If an entry holds a picture, drop the picture but restate the entry word for word.
######
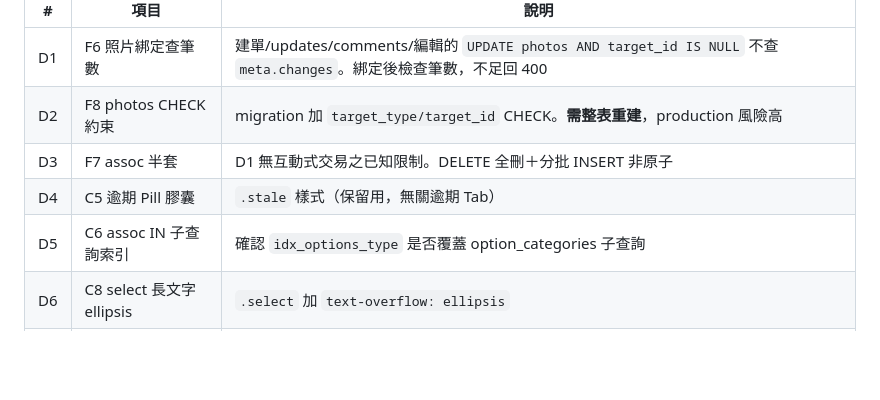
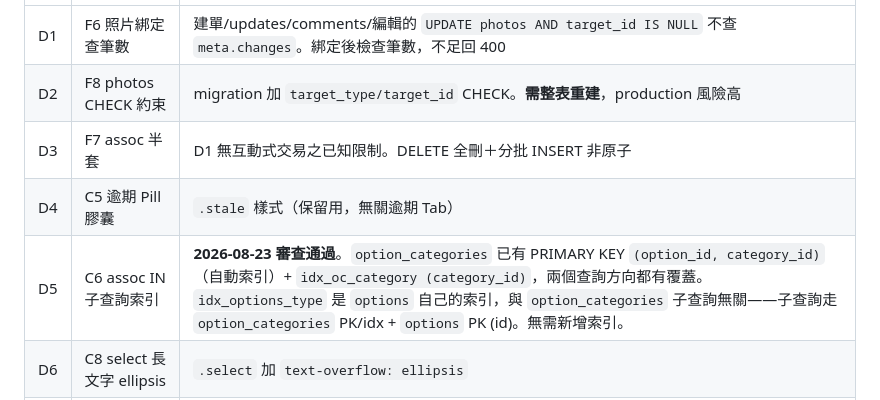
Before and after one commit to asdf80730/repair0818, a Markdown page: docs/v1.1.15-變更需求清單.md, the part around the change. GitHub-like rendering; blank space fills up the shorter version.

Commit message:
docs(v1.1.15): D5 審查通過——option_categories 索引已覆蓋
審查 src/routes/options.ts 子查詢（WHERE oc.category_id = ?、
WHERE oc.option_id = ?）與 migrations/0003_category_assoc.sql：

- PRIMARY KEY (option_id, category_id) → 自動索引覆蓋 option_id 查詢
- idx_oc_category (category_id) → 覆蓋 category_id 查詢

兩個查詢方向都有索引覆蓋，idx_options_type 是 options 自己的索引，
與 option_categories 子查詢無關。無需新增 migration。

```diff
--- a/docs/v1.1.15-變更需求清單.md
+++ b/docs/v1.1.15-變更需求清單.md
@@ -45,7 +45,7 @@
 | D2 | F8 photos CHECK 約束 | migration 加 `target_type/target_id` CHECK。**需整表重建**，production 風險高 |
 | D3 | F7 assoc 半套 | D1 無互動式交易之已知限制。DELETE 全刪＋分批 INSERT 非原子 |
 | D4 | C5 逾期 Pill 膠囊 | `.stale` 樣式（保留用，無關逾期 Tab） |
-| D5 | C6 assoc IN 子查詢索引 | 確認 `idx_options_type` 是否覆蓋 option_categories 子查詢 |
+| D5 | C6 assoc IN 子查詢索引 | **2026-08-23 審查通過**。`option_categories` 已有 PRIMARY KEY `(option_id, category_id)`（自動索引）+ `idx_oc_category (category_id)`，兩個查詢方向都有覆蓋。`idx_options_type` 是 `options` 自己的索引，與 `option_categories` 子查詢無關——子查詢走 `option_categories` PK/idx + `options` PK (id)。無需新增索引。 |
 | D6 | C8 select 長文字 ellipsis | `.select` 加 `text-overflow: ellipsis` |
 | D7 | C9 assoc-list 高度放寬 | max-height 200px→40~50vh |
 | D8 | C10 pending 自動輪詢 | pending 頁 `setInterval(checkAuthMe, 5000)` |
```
######
Response to this task:
Before and after one commit to asdf80730/repair0818, a Markdown page: docs/v1.1.15-變更需求清單.md, the part around the change. GitHub-like rendering; blank space fills up the shorter version.

Commit message:
docs(v1.1.15): D5 審查通過——option_categories 索引已覆蓋
審查 src/routes/options.ts 子查詢（WHERE oc.category_id = ?、
WHERE oc.option_id = ?）與 migrations/0003_category_assoc.sql：

- PRIMARY KEY (option_id, category_id) → 自動索引覆蓋 option_id 查詢
- idx_oc_category (category_id) → 覆蓋 category_id 查詢

兩個查詢方向都有索引覆蓋，idx_options_type 是 options 自己的索引，
與 option_categories 子查詢無關。無需新增 migration。

```diff
--- a/docs/v1.1.15-變更需求清單.md
+++ b/docs/v1.1.15-變更需求清單.md
@@ -45,7 +45,7 @@
 | D2 | F8 photos CHECK 約束 | migration 加 `target_type/target_id` CHECK。**需整表重建**，production 風險高 |
 | D3 | F7 assoc 半套 | D1 無互動式交易之已知限制。DELETE 全刪＋分批 INSERT 非原子 |
 | D4 | C5 逾期 Pill 膠囊 | `.stale` 樣式（保留用，無關逾期 Tab） |
-| D5 | C6 assoc IN 子查詢索引 | 確認 `idx_options_type` 是否覆蓋 option_categories 子查詢 |
+| D5 | C6 assoc IN 子查詢索引 | **2026-08-23 審查通過**。`option_categories` 已有 PRIMARY KEY `(option_id, category_id)`（自動索引）+ `idx_oc_category (category_id)`，兩個查詢方向都有覆蓋。`idx_options_type` 是 `options` 自己的索引，與 `option_categories` 子查詢無關——子查詢走 `option_categories` PK/idx + `options` PK (id)。無需新增索引。 |
 | D6 | C8 select 長文字 ellipsis | `.select` 加 `text-overflow: ellipsis` |
 | D7 | C9 assoc-list 高度放寬 | max-height 200px→40~50vh |
 | D8 | C10 pending 自動輪詢 | pending 頁 `setInterval(checkAuthMe, 5000)` |
```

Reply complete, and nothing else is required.